In its sixth year, The National Fund for Sacred Places has been made possible thanks to the generosity of Lilly Endowment Inc. The Fund and its supporters are working together to increase America's awareness of the value, resiliency, and vital contributions congregations offer daily.

The National Fund participants for the 2021-22 program year are:

  • Amana Church Society (Middle Amana, IA)

  • Arch Street United Methodist Church (Philadelphia, PA)

  • Calvary United Methodist Church (Philadelphia, PA)

  • First Christian Church (Columbus, IN)

  • First Indian Presbyterian Church (Kamiah, ID)

  • First Presbyterian Church of Pittsburgh (Pittsburgh, PA)

  • Grace Episcopal Church (Newton Corner, MA)

  • Let Freedom Ring Foundation/First Baptist Church (Williamsburg, VA)

  • Mount Zion UMC (Washington DC)

  • Sacred Heart Parish (El Paso, TX)

  • St. Stephen United Methodist Church (Mesquite, TX)

  • St. Ann & the Holy Trinity Church (Brooklyn, NY)

  • St. John's Lafayette Square (Washington, DC)

  • Tabernacle Baptist Church (Beaufort, SC)

  • Washington National Cathedral (Washington, DC)

    Please visit the National Fund for Sacred Places’ website to learn more about the program, participants, and the value of sacred places in communities across the country.

    About Partners for Sacred Places

    Partners for Sacred Places helps congregations and others with a stake in older religious properties make the most of them as civic assets that serve the broader community.

    About the National Trust for Historic Preservation

    The National Trust for Historic Preservation, a privately funded nonprofit organization, protects significant places representing our diverse cultural experience by taking direct action and inspiring broad public support.

    About Lilly Endowment Inc.

    Lilly Endowment Inc. is a national private philanthropic foundation created in 1937 by J. K. Lilly Sr. and sons Eli and J.K. Jr. In keeping with the founders' wishes, the Endowment supports the causes of

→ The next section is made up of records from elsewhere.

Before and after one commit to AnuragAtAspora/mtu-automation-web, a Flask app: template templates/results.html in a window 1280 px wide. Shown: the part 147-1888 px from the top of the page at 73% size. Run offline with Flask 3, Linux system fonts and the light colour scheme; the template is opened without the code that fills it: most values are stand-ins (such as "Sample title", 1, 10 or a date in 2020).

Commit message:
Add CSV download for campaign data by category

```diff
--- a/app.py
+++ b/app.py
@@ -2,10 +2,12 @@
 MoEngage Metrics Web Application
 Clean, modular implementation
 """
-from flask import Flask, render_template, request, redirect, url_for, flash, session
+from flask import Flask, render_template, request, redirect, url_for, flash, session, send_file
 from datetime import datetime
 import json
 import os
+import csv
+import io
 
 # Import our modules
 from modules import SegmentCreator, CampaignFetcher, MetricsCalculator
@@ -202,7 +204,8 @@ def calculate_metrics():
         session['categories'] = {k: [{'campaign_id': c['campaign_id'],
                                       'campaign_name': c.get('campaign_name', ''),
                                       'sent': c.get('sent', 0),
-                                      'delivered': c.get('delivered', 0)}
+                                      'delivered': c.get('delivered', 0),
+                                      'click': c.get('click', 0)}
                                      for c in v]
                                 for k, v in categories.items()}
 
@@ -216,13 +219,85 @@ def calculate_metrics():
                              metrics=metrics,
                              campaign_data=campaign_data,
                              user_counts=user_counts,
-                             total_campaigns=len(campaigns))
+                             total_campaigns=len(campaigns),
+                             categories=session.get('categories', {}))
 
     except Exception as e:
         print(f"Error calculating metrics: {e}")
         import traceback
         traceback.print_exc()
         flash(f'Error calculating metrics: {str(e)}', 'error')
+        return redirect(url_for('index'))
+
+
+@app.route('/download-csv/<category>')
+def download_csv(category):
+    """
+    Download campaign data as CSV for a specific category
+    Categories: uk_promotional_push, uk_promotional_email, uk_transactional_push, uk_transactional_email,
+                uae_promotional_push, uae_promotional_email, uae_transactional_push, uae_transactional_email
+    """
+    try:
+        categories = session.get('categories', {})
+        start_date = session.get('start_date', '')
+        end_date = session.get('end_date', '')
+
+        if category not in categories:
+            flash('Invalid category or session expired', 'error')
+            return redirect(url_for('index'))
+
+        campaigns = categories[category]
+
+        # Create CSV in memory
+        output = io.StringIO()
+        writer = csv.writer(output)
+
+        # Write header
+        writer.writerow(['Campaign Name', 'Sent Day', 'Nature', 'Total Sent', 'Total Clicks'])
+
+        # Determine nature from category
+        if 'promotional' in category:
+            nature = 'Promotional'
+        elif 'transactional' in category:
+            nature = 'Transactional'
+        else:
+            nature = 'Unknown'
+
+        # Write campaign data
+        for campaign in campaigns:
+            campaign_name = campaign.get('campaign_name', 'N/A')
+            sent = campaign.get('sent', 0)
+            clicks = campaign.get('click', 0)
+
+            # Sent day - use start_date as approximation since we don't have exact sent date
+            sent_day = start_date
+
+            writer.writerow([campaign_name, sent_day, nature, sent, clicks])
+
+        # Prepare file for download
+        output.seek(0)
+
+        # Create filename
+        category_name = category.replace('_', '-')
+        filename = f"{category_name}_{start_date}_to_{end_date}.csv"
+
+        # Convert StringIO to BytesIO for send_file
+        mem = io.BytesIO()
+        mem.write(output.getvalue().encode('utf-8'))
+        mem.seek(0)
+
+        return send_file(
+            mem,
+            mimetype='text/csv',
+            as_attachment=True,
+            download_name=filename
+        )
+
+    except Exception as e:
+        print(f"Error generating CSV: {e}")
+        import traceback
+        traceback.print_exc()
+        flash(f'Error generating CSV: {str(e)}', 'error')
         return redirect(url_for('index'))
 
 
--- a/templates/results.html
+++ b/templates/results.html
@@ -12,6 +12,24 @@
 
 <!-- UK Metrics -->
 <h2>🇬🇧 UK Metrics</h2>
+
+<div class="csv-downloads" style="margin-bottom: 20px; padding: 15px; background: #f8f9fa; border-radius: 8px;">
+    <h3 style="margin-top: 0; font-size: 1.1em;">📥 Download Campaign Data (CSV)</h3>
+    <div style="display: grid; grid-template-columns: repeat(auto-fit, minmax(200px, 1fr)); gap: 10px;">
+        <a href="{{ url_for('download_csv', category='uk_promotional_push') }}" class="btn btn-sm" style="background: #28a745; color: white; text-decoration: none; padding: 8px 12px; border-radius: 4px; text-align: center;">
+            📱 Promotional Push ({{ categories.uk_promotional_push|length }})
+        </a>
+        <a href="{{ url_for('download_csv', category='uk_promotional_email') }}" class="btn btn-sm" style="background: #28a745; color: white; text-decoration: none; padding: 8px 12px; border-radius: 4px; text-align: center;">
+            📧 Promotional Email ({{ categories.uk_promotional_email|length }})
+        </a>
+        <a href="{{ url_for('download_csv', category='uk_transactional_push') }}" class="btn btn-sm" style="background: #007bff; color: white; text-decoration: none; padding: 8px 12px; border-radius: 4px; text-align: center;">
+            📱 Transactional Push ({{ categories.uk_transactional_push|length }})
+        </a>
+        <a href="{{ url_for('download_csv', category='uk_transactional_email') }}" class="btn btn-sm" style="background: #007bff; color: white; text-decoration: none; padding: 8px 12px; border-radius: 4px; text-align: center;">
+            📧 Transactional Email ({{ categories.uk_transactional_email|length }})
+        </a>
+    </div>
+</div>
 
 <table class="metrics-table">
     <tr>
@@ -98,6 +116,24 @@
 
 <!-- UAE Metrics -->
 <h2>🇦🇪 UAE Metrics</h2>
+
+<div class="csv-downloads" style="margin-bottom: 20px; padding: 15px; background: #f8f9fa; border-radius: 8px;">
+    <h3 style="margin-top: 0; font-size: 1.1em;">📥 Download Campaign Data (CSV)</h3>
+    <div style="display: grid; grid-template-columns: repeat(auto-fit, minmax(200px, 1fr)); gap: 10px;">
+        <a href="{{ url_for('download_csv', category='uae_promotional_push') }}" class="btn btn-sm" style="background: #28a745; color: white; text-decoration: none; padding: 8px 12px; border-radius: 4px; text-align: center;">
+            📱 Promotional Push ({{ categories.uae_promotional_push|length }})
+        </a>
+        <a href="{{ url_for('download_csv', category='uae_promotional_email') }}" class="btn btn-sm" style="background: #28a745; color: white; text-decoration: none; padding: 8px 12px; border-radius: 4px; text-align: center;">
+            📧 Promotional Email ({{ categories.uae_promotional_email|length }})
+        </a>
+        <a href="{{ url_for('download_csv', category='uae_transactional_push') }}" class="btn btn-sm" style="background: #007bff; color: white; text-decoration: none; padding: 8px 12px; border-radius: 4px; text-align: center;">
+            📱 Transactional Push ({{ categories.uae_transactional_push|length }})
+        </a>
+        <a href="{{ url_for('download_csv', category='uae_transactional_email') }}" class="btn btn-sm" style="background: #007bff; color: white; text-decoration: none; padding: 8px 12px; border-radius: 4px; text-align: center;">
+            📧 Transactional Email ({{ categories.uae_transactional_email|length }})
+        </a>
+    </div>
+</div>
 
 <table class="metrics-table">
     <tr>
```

community development, education, and religion and maintains a special commitment to its hometown, Indianapolis, and home state, Indiana. The principal aim of the Endowment’s grantmaking in religion is to deepen and enrich the lives of American Christians, primarily by seeking out and supporting efforts that enhance the vitality of congregations and strengthen the pastoral and lay leadership of Christian communities. The Endowment also seeks to improve public understanding of diverse religious traditions by supporting fair and accurate portrayals of the role religion plays in the United States and across the globe